Former AIG chief Maurice “Hank” Greenberg will have to defend himself against claims of accounting fraud in a non-jury trial conducted by a judge he tried to remove for alleged bias.
Justice Charles Ramos of New York state court on Tuesday ruled against Greenberg’s demand for a jury to hear the civil case brought by the New York attorney general.
Earlier this month, a New York appeals court rejected Greenberg’s attempt to remove Ramos from the long-running case.
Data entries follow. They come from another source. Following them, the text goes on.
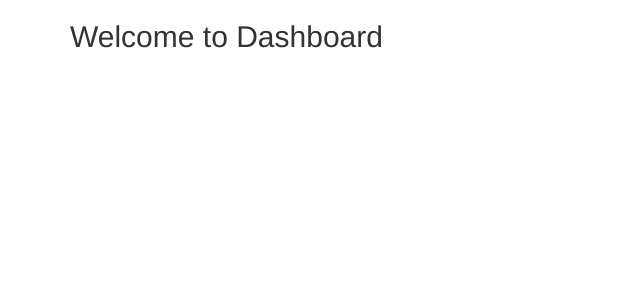
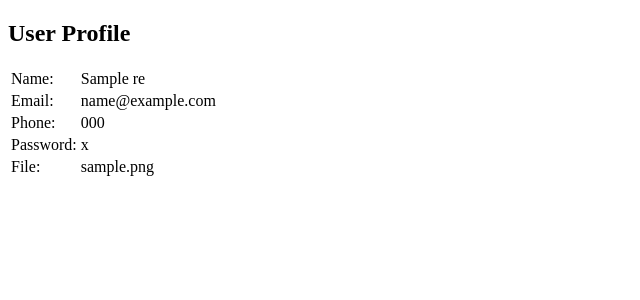
Before and after one commit to Lingangouda-Triwits/CRUDUsingCodeIgniter, a CodeIgniter app: the page made by application/views/FetchView.php in a window 1280 px wide. Shown: the top 300 px of the page, without its empty margins (0-640 px from the left). Run offline with CodeIgniter, Linux system fonts and the light colour scheme; the template is opened without the code that fills it: most values are stand-ins (such as "Sample title", 1, 10 or a date in 2020).

Commit message:
creating fetch view

```diff
--- a/application/models/LoginModel.php
+++ b/application/models/LoginModel.php
@@ -7,13 +7,14 @@ class LoginModel extends CI_Model
         $row = $query->num_rows();
 
         if ($row) {
-            // $res = $query->row_array();
-            // $email = $res['email'];
+            $res = $query->row_array();
+            $email = $res['email'];
 
             $query = $this->db->query("SELECT * FROM user WHERE email = '$username' AND password = '$password'");
             $row1 = $query->num_rows();
 
             if ($row1) {
+                $this->load->view('LoginView', $res);
                 redirect('http://localhost/codeigniter/index.php/LoginController/fetch');
             } else {
                 $data['message'] = "<h3 style='color:red'>Password is not correct.</h3>";
--- a/application/views/FetchView.php
+++ b/application/views/FetchView.php
@@ -1,16 +1,34 @@
 <!DOCTYPE html>
-<html>
+<html lang="en">
 <head>
-  <meta name="viewport" content="width=device-width, initial-scale=1">
-  <link rel="stylesheet" href="https://maxcdn.bootstrapcdn.com/bootstrap/3.4.1/css/bootstrap.min.css">
-  <script src="https://ajax.googleapis.com/ajax/libs/jquery/3.5.1/jquery.min.js"></script>
-  <script src="https://maxcdn.bootstrapcdn.com/bootstrap/3.4.1/js/bootstrap.min.js"></script>
+  <meta charset="UTF-8">
+  <meta name="viewport" content="width=device-width, initial-scale=1.0">
+  <title>User Data</title>
 </head>
 <body>
 
-<div class="container">
-  <h2>Welcome to Dashboard</h2>
-</div>
-
+    <h2>User Profile</h2>
+    <table>
+        <tr>
+            <td>Name:</td>
+            <td><?php echo $res['name']; ?></td>
+        </tr>
+        <tr>
+            <td>Email:</td>
+            <td><?php echo $res['email']; ?></td>
+        </tr>
+        <tr>
+            <td>Phone:</td>
+            <td><?php echo $res['phone']; ?></td>
+        </tr>
+        <tr>
+          <td>Password:</td>
+          <td><?php echo $res['password']; ?></td>
+      </tr>
+      <tr>
+        <td>File:</td>
+        <td><?php echo $res['file_path']; ?></td>
+    </tr>
+    </table>
 </body>
 </html>
```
Greenberg claimed Ramos was biased against him and could not preside over a fair trial.
Ramos ruled from the bench in the latest legal wrangling in the 2005 case that accuses Greenberg and the insurer’s former chief financial officer, Howard Smith, of orchestrating sham transactions at the insurer to hide its financial condition.
A spokeswoman for Greenberg’s lawyer, David Boies, declined to comment on losing the bid for a jury.
Attorney Vincent Sama, who represents Smith, who also sought a jury trial, said he may appeal the ruling.
Ramos also heard arguments by the executives’ lawyers on their motions to dismiss the case.
Boies said the lawsuit could not be pursued because Schneiderman no longer had “a viable remedy.”
New York Attorney General Eric Schneiderman, who inherited the case, was forced to drop his claims for as much as $6 billion in damages last year after a class action settlement between AIG shareholders and the executives and others over the allegedly improper accounting.
The attorney general is now seeking “ill-gotten gains” from Greenberg’s compensation, according to attorney David Ellenhorn, who represents Schneiderman.
He also wants to bar the executives from serving as officers or directors of public companies and from participating in the securities business.
Boies argued that Greenberg, 88, has no intention of engaging in the securities business or in acting as a director or officer of a public company.
Greenberg is the chairman and chief executive of the privately held C.V. Starr & Co, which owns Starr Principal Holdings, a registered security adviser. “He is controlling a company that is in the securities business,” Ellenhorn said.
Boies said Greenberg didn’t participate in the management of Starr Principal Holdings or its investment activity.
“That’s nice, but it’s not the whole picture,” Ramos said. “It sounds as if he’s a control person…it opens the door to that influence.”
Still, Ramos did not rule on whether the lawsuit, which was originally brought by former New York attorney general Eliot Spitzer, should proceed to trial.
Greenberg led AIG for nearly four decades before he was ousted in 2005. The next year, AIG paid $1.64 billion to settle federal and state probes into its business practices.
The case is People v Greenberg, et al, New York State Supreme Court, New York County, No. 401720/2005.
(Reporting By Karen Freifeld; Editing by Ken Wills)